The above is the line of your own question and see which part you missed in the text. And also see the subject line also. How can I understand the intention of your question from the line in your original message?

Hnbhat B.R.

unread,
Jun 19, 2012, 8:55:18 PM6/19/12
to sams...@googlegroups.com
On Wed, Jun 20, 2012 at 2:52 AM, Adolf von Württemberg <wolf...@bellsouth.net> wrote:

प्रिय Arvind,

Yes, Sanskrit सूप is strongly suggestive of English “soup”! After checking my various etymological sources I found that “soup” can be traced back to Old English (c. 800 AD) and to Old Norse. There is a hypothetical form in Proto-Germanic and thence to Indo-European, the root source of Hittite, Sanskrit इत्यादि. A derivative in the Germanic languages is “slurp” (“schlürfen” in German). E.g. to slurp your savory soup. The following is the citation from the German Petersburger Wörterbuch (1855):

सूप
7-1169 (click to see original page) [L=112303]
UṆĀDIS.
3, 26. m.
1) Brühe, Suppe, dünnes Mus, namentlich aus geschrotenen Hülsenfrüchten mit Zuthat von Wurzeln und Salz bereitet TRIK. 3, 3, 213. H. 397. an. 2, 237. MED. p. 13. VIŚVA bei UJJVAL.
दाली सलिले सिद्धा लवणार्द्रकहिङ्गुभिः संयुक्ता सूपनाम्नी स्यात् BHĀVAPR. 5. CARAKA 2, 6. SUŚR. 2, 64, 2. यूषसूपविकल्पाः 167, 4. शाकसूपान्नमांसानि 247, 12. 1, 230, 3. P. 6, 2, 128. 7, 3, 69 , {Vârtt.}, Schol. M. 3, 226. MBH. 4, 29. 239. HARIV. 8190. R. 1, 53, 3. 2, 91, 66. न स जानाति शास्त्रार्थं दर्वी सूपरसानिव Spr. (II) 5378. MBH. 10, 178. BHĀG. P. 10, 24, 26. मूलकसूप P. 6, 2, 128, Schol. मुद्गसूप 135, Schol. CARAKA 1, 7. माष° 27. SUŚR. 1, 74, 16. 2, 156, 13. VĀGBH. 1, 7, 33. VARĀH. BṚH. S. 76, 8. सूपौदन CARAKA 1, 15. SUŚR. 1, 240, 21. --
2) Koch TRIK. H. 723. H. an. MED. VIŚVA a. a. O. Vielleicht hierher
सूपी f. {gaṇa} गौरादि zu P. 4, 1, 41. --
3) =
भाण्ड und शायक (d. i. सायक) ŚABDAR. im ŚKDR. -- Vgl. सौपिक.

 




It can be near to English soup, historically. But it does not entail both are used for the same thing for millennium to denote the same material or dish in both the languages and cultures. For Sanskrit, at least Sushruta and others attest to the nature of the dish at their time, which is even today used as in Hindi as दाल. I don't know about other languages and their usages of soup. 
 

Sita Raama
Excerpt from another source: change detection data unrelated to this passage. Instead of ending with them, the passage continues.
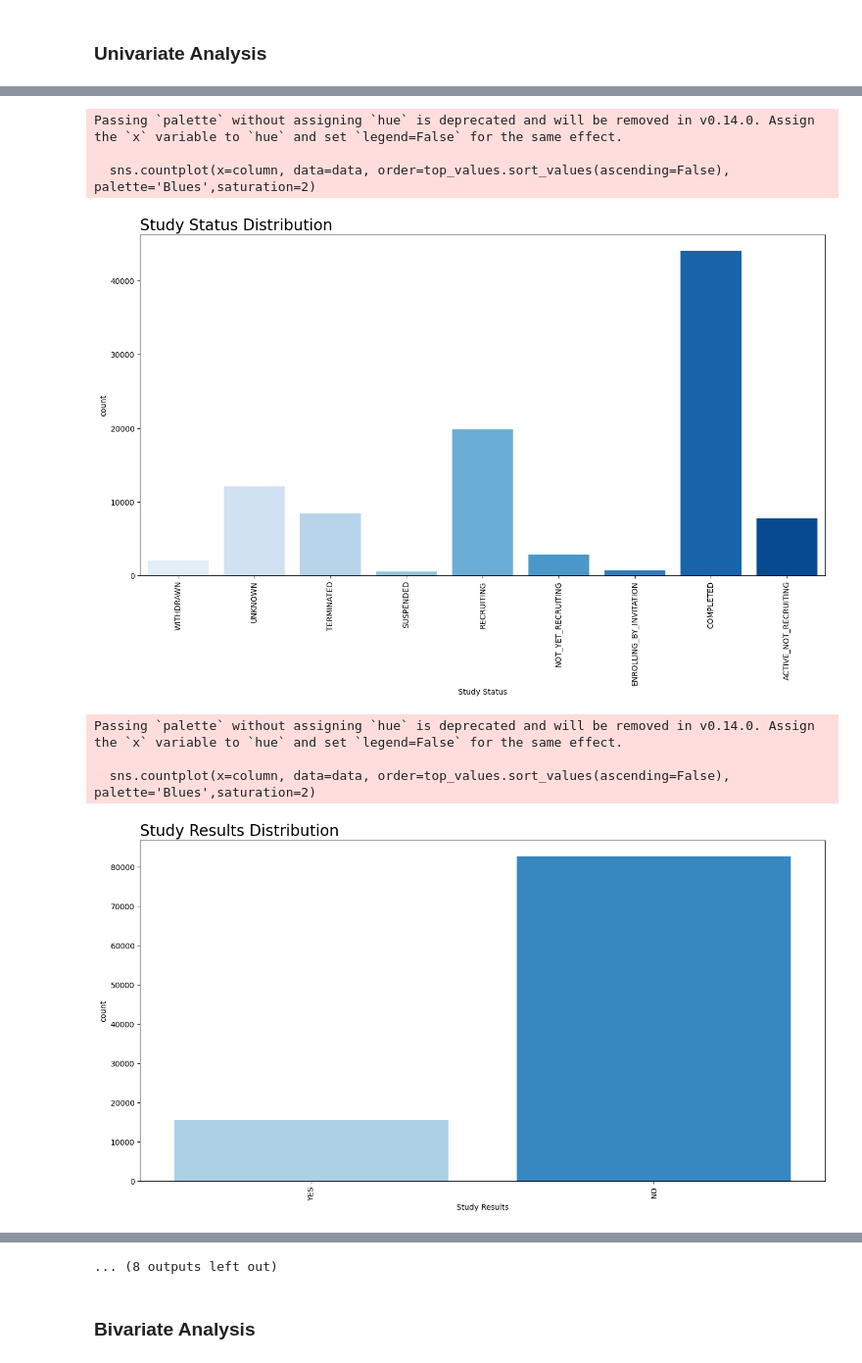
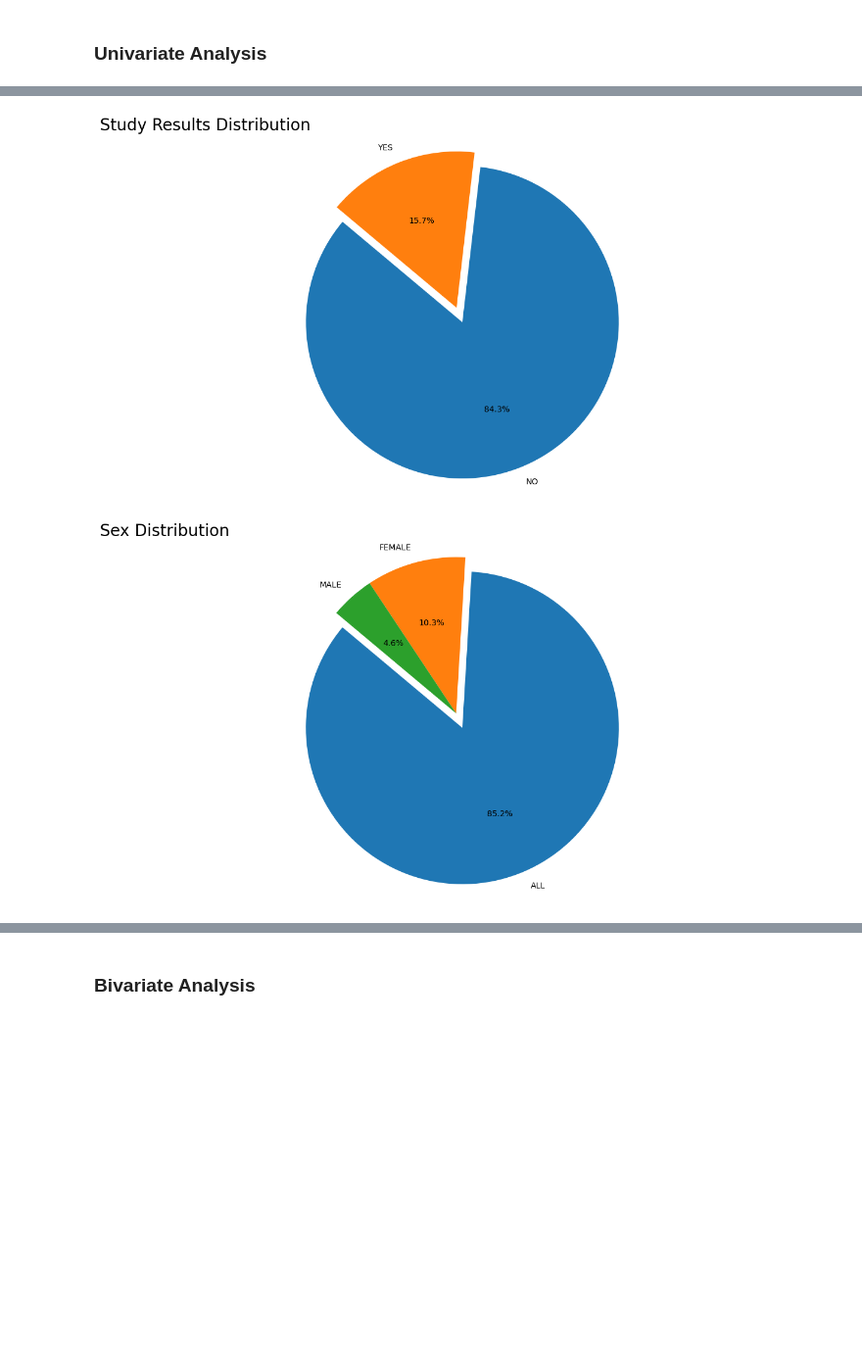
Before and after one commit to danielkimutai/dt, a Jupyter notebook: index.ipynb, the cells around one changed output, grey strips where cells are left out. Shown at 98% size. Cells and saved outputs as stored; diff of their text form; code cells hidden in the pictures; blank space fills up the shorter version.

```diff
--- a/index.ipynb
+++ b/index.ipynb
@@ -576,19 +576,36 @@ dtype: object
 ### Univariate Analysis
 # %%
 def count_plot(data,column,limit= 15):
+    """A function that plots a countplot using seaborn"""
     # Get the top 'limit' unique values in the specified column
     top_values = data[column].value_counts().index[:limit]
-
     plt.figure(figsize=(16, 8))
-    sns.countplot(x=column, data=data, order=top_values.sort_values(ascending=False), palette='Blues',saturation=2)
+    sns.countplot(x=column, data=data, palette='Blues',saturation=2)
     plt.title(f'{column} Distribution',fontsize = 20,loc="left")
     #plt.ylabel('Count')
     plt.xticks(rotation=90)  # Rotate x-axis labels for better visibility if needed
     plt.show()
 
 def hoz_plot(data, column, limit=15):
+    """A function that plots an horizontal bar graph using seaborn"""
     top_val = data[column].value_counts().index[:limit]
     plt.figure(figsize=(16, 8))
     sns.barplot(x=data[column].value_counts().head(limit), y=top_val)
     plt.title(f'{column} Distribution', fontsize=20, loc="left")
     plt.show()
+
+
+def pie_chart(data, column):
+    """A function that plots a pie chart"""
+    value_counts = data[column].value_counts()
+    labels = value_counts.index
+    sizes = value_counts.values
+    explode = [0] * len(labels)
+
+    # Set the explode value for a specific slice (e.g., the first slice)
+    explode[0] = 0.1  # Adjust this value to control the explosion
+    plt.figure(figsize=(16, 8))
+    plt.pie(sizes, labels=labels, autopct='%1.1f%%', startangle=140,explode=explode)
+    plt.title(f'{column} Distribution', fontsize=20,loc="left")
+    plt.axis('equal')  # Equal aspect ratio ensures that pie is drawn as a circle.
+    plt.show()
@@ -595,5 +614,5 @@ def hoz_plot(data, column, limit=15):
 # %%
-colss = ["Primary Purpose","country","interven_summary","Study Status"]
+colss = ["Primary Purpose","country","interven_summary","Study Status","Sponsor","category","Age"]
 
 # plotting the distribution of the above columns
 for col in colss:
@@ -605,15 +628,8 @@ for col in colss:
 # %%
-cols = ["Study Status","Study Results","Sponsor","Sex","Age","Study Type","Primary Purpose","country",
-        "interven_summary","category"]
+cols = ["Study Results","Sex","Study Type"]
 
 for col in cols:
-    count_plot(df,col)
+    pie_chart(df,col)
 # %% [output]
-Passing `palette` without assigning `hue` is deprecated and will be removed in v0.14.0. Assign the `x` variable to `hue` and set `legend=False` for the same effect.
-
-  sns.countplot(x=column, data=data, order=top_values.sort_values(ascending=False), palette='Blues',saturation=2)
-[figure, old version]
+[figure, new version]
-Passing `palette` without assigning `hue` is deprecated and will be removed in v0.14.0. Assign the `x` variable to `hue` and set `legend=False` for the same effect.
-
-  sns.countplot(x=column, data=data, order=top_values.sort_values(ascending=False), palette='Blues',saturation=2)
-[figure, old version]
+[figure, new version]
@@ -636,3 +637,2 @@ Passing `palette` without assigning `hue` is deprecated and will be removed in v
-... (8 outputs left out)
 # %% [markdown]
 ### Bivariate Analysis
```
Also changed, not shown: parts of 3 cells of this notebook.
unread,
Jun 19, 2012, 9:30:32 PM6/19/12
to sams...@googlegroups.com
Namaste Dr. Bhat, 
Sorry for the confusion in the question, I should have been more careful in framing my question to avoid ambiguity. 

regards
Raama

Reply all
Reply to author
Forward
0 new messages